Stopped off to explore Wall Springs Park yesterday afternoon. After a bit of a wander I settled on the bench on a fishing pier to relax in the cool air left behind by a midday storm.

Though I was the only human in the area I wasn’t alone: Anhingas were drying out in the mangroves, a Great Blue Heron patiently hunted in the mud, and Ospreys hovered overhead. They were all just as aware of my presence and kept their respective distances.

The little creature on the railing beside me, however, was a whole nother story. This Mangrove Marsh Crab (Sesarma curacaoense) wasn’t perturbed by me at all. In fact, I had to move my arm so this terrestrial crab could continue on its way!

A few minutes later, a couple aquatic mammals caught my attention as they glided through the flat water. What a lovely way to wrap up the day!

Head Shot

It was incredibly hot and humid that afternoon, in other words, it was a typical summer day in Florida. I pulled into a convenience store to purchase a refreshing iced beverage and, strangely enough, parked next to a Sandhill Crane.

Smartly standing in the shade of a small tree, the bird had no interest in leaving so I was able to snap a few photos.

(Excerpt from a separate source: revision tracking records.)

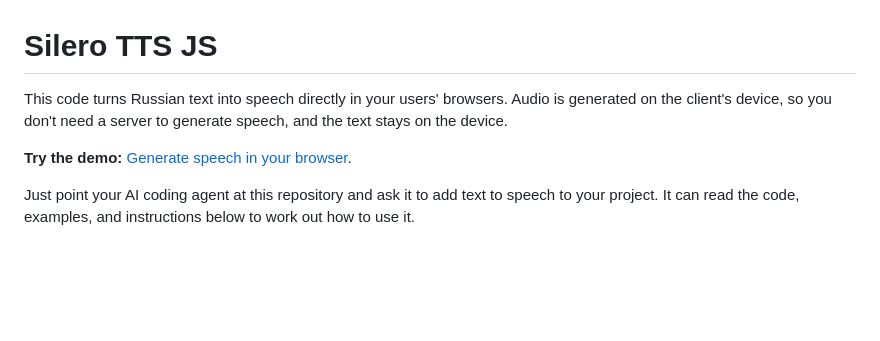
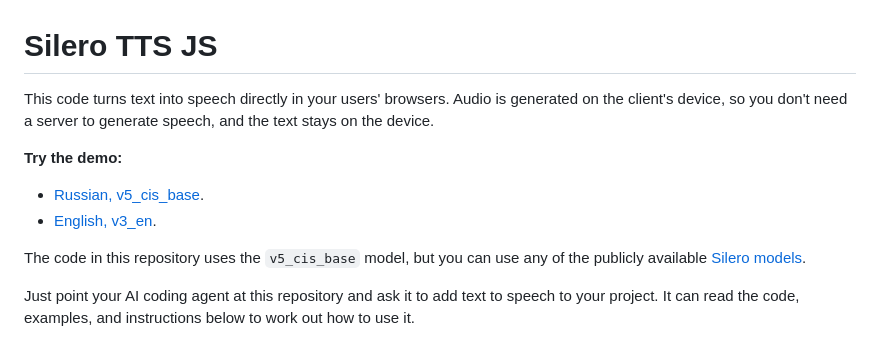
Before and after one commit to ArtemKo7v/silero-tts-js, a Markdown page: README.md, the part around the change. Rendered like a GitHub page; blank space fills up the shorter version.

Commit message:
Revise README for clarity and additional demo options
Updated demo links and clarified model usage in README.

```diff
--- a/README.md
+++ b/README.md
@@ -1,10 +1,15 @@
 # Silero TTS JS
 
-This code turns Russian text into speech directly in your users' browsers.
+This code turns text into speech directly in your users' browsers.
 Audio is generated on the client's device, so you don't need a server to generate
 speech, and the text stays on the device.
 
-**Try the demo:** [Generate speech in your browser](https://research.potochka.com/silero/).
+**Try the demo:**
+ - [Russian, v5_cis_base](https://research.potochka.com/silero/).
+ - [English, v3_en](https://research.potochka.com/silero/en.html).
+
+The code in this repository uses the `v5_cis_base` model, but you can use any of the
+publicly available [Silero models](https://github.com/snakers4/silero-models).
 
 Just point your AI coding agent at this repository and ask it to add text to speech
 to your project. It can read the code, examples, and instructions below to work out
```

In lieu of sweating, the crane was gular fluttering (like panting) in an effort to cool down.

A bit of research and I learned that this is actually a subspecies, known as the Florida Sandhill Crane (Antigone canadensis pratensis). If it had been during the winter I would not have been able to differentiate this crane from the migratory Greater Sandhill Crane (Antigone canadensis tabida).